Stored records:
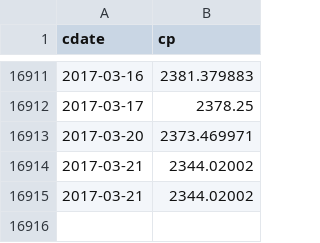
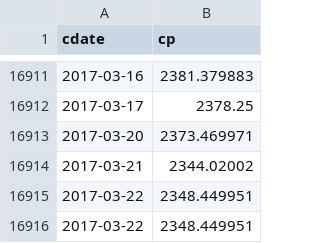
Before and after one commit to danbikle/reg4us_old, a CSV file: public/csv/whatif.csv, drawn as a sheet; only a part is shown, gaps mark what is left out; removed rows and columns are numbered as before the commit, all else as after; the diff names each change by its address in the sheet, - before the commit and + after, or states it on an @@ line.

```diff
--- a/public/csv/whatif.csv
+++ b/public/csv/whatif.csv
-row 16915: 2017-03-21 | 2344.02002
+row 16915: 2017-03-22 | 2348.449951
+row 16916: 2017-03-22 | 2348.449951
```
Also changed, not shown: public/csv/gspc2.csv, public/csv/reg4.csv, 15 other files.
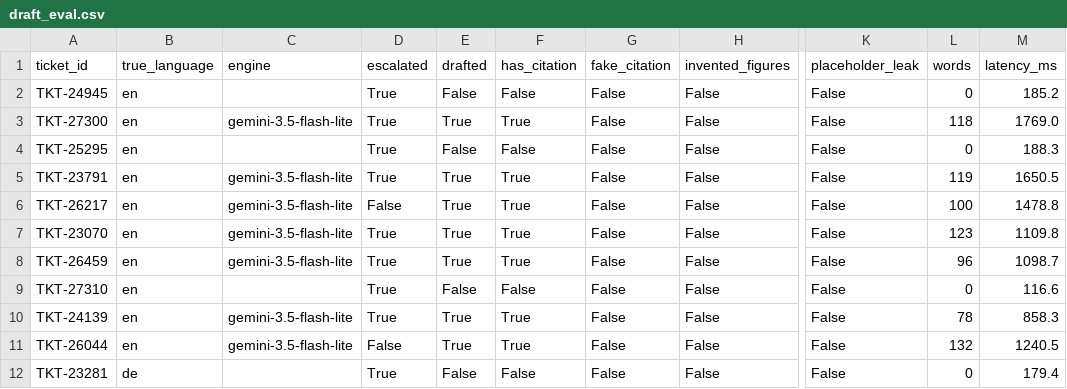
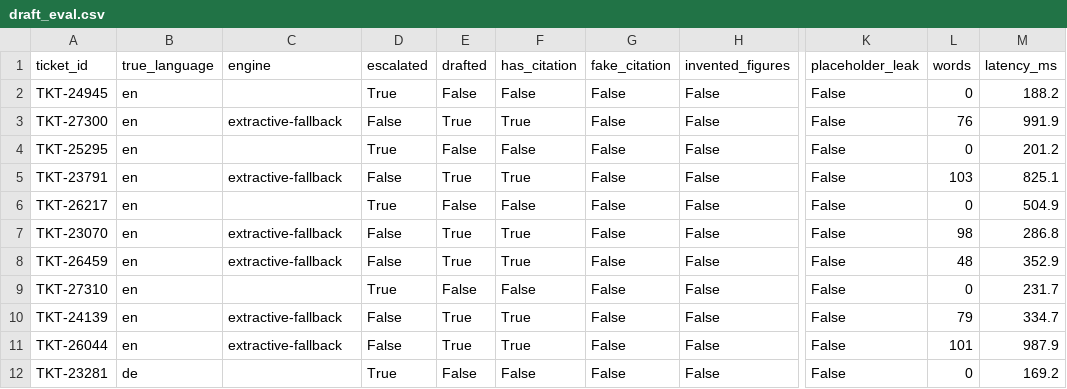
Before and after one commit to ayushvarma7/SentinelDesk, a CSV file: reports/draft_eval.csv, drawn as a sheet; only a part is shown, gaps mark what is left out; the diff covers the shown part only; the diff names each change by its address in the sheet, - before the commit and + after, or states it on an @@ line.

Commit message:
reports: refresh at the demo-first setting (n=400)
  auto_draft_share                 0.401 -> 0.5125
  high_incident_escalated_by_gate  0.9351  (n=77; full-population value 0.9317)
  top1_same_queue_auto_drafted     0.7073
  latency p50/p95 drafted          211 / 1010 ms
  attack table                     27/27

NOTE on draft_eval.json: engine reads extractive-fallback, not Gemini. The
free-tier quota is exhausted (429 RESOURCE_EXHAUSTED), almost certainly spent
by this session's own eval runs. The numbers are therefore the FALLBACK path's,
and they are clean on it: citation 1.00, fake 0.00, invented figures 0.00,
placeholder leak 0.00, language-by-text 1.00, median 76 words.

That is the fallback doing its job rather than a failure - the console keeps
producing cited, scrubbed, verified drafts with no model available. But before
the demo, check quota with scripts/check_llm.py and do not spend it on eval
runs; the last Gemini-backed measurement was engine gemini-3.5-flash-lite,
15/20 drafted, median 105 words, p50 1.10 s.

```diff
--- a/reports/draft_eval.csv
+++ b/reports/draft_eval.csv
-M2 (latency_ms): 185.2
+M2 (latency_ms): 188.2
-C3 (engine): gemini-3.5-flash-lite
+C3 (engine): extractive-fallback
-D3 (escalated): True
+D3 (escalated): False
-L3 (words): 118
+L3 (words): 76
-M3 (latency_ms): 1769.0
+M3 (latency_ms): 991.9
-M4 (latency_ms): 188.3
+M4 (latency_ms): 201.2
-C5 (engine): gemini-3.5-flash-lite
+C5 (engine): extractive-fallback
-D5 (escalated): True
+D5 (escalated): False
-L5 (words): 119
+L5 (words): 103
-M5 (latency_ms): 1650.5
+M5 (latency_ms): 825.1
-C6 (engine): gemini-3.5-flash-lite
+C6 (engine): (empty)
-D6 (escalated): False
+D6 (escalated): True
-E6 (drafted): True
+E6 (drafted): False
-F6 (has_citation): True
+F6 (has_citation): False
-L6 (words): 100
+L6 (words): 0
-M6 (latency_ms): 1478.8
+M6 (latency_ms): 504.9
-C7:C8 (engine): gemini-3.5-flash-lite
+C7:C8 (engine): extractive-fallback
-D7:D8 (escalated): True
+D7:D8 (escalated): False
-L7 (words): 123
+L7 (words): 98
-M7 (latency_ms): 1109.8
+M7 (latency_ms): 286.8
-L8 (words): 96
+L8 (words): 48
-M8 (latency_ms): 1098.7
+M8 (latency_ms): 352.9
-M9 (latency_ms): 116.6
+M9 (latency_ms): 231.7
-C10:C11 (engine): gemini-3.5-flash-lite
+C10:C11 (engine): extractive-fallback
-D10 (escalated): True
+D10 (escalated): False
-L10 (words): 78
+L10 (words): 79
-M10 (latency_ms): 858.3
+M10 (latency_ms): 334.7
-L11 (words): 132
+L11 (words): 101
-M11 (latency_ms): 1240.5
+M11 (latency_ms): 987.9
-M12 (latency_ms): 179.4
+M12 (latency_ms): 169.2
```
Also changed, not shown: 42 edited cells elsewhere in this file, 3 other files.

WHAT YOU ARE ASKED TO DO:
An exact reprint of every record is required, with the pictures omitted.

SOLUTION BELOW:
Before and after one commit to danbikle/reg4us_old, a CSV file: public/csv/whatif.csv, drawn as a sheet; only a part is shown, gaps mark what is left out; removed rows and columns are numbered as before the commit, all else as after; the diff names each change by its address in the sheet, - before the commit and + after, or states it on an @@ line.

```diff
--- a/public/csv/whatif.csv
+++ b/public/csv/whatif.csv
-row 16915: 2017-03-21 | 2344.02002
+row 16915: 2017-03-22 | 2348.449951
+row 16916: 2017-03-22 | 2348.449951
```
Also changed, not shown: public/csv/gspc2.csv, public/csv/reg4.csv, 15 other files.
Before and after one commit to ayushvarma7/SentinelDesk, a CSV file: reports/draft_eval.csv, drawn as a sheet; only a part is shown, gaps mark what is left out; the diff covers the shown part only; the diff names each change by its address in the sheet, - before the commit and + after, or states it on an @@ line.

Commit message:
reports: refresh at the demo-first setting (n=400)
  auto_draft_share                 0.401 -> 0.5125
  high_incident_escalated_by_gate  0.9351  (n=77; full-population value 0.9317)
  top1_same_queue_auto_drafted     0.7073
  latency p50/p95 drafted          211 / 1010 ms
  attack table                     27/27

NOTE on draft_eval.json: engine reads extractive-fallback, not Gemini. The
free-tier quota is exhausted (429 RESOURCE_EXHAUSTED), almost certainly spent
by this session's own eval runs. The numbers are therefore the FALLBACK path's,
and they are clean on it: citation 1.00, fake 0.00, invented figures 0.00,
placeholder leak 0.00, language-by-text 1.00, median 76 words.

That is the fallback doing its job rather than a failure - the console keeps
producing cited, scrubbed, verified drafts with no model available. But before
the demo, check quota with scripts/check_llm.py and do not spend it on eval
runs; the last Gemini-backed measurement was engine gemini-3.5-flash-lite,
15/20 drafted, median 105 words, p50 1.10 s.

```diff
--- a/reports/draft_eval.csv
+++ b/reports/draft_eval.csv
-M2 (latency_ms): 185.2
+M2 (latency_ms): 188.2
-C3 (engine): gemini-3.5-flash-lite
+C3 (engine): extractive-fallback
-D3 (escalated): True
+D3 (escalated): False
-L3 (words): 118
+L3 (words): 76
-M3 (latency_ms): 1769.0
+M3 (latency_ms): 991.9
-M4 (latency_ms): 188.3
+M4 (latency_ms): 201.2
-C5 (engine): gemini-3.5-flash-lite
+C5 (engine): extractive-fallback
-D5 (escalated): True
+D5 (escalated): False
-L5 (words): 119
+L5 (words): 103
-M5 (latency_ms): 1650.5
+M5 (latency_ms): 825.1
-C6 (engine): gemini-3.5-flash-lite
+C6 (engine): (empty)
-D6 (escalated): False
+D6 (escalated): True
-E6 (drafted): True
+E6 (drafted): False
-F6 (has_citation): True
+F6 (has_citation): False
-L6 (words): 100
+L6 (words): 0
-M6 (latency_ms): 1478.8
+M6 (latency_ms): 504.9
-C7:C8 (engine): gemini-3.5-flash-lite
+C7:C8 (engine): extractive-fallback
-D7:D8 (escalated): True
+D7:D8 (escalated): False
-L7 (words): 123
+L7 (words): 98
-M7 (latency_ms): 1109.8
+M7 (latency_ms): 286.8
-L8 (words): 96
+L8 (words): 48
-M8 (latency_ms): 1098.7
+M8 (latency_ms): 352.9
-M9 (latency_ms): 116.6
+M9 (latency_ms): 231.7
-C10:C11 (engine): gemini-3.5-flash-lite
+C10:C11 (engine): extractive-fallback
-D10 (escalated): True
+D10 (escalated): False
-L10 (words): 78
+L10 (words): 79
-M10 (latency_ms): 858.3
+M10 (latency_ms): 334.7
-L11 (words): 132
+L11 (words): 101
-M11 (latency_ms): 1240.5
+M11 (latency_ms): 987.9
-M12 (latency_ms): 179.4
+M12 (latency_ms): 169.2
```
Also changed, not shown: 42 edited cells elsewhere in this file, 3 other files.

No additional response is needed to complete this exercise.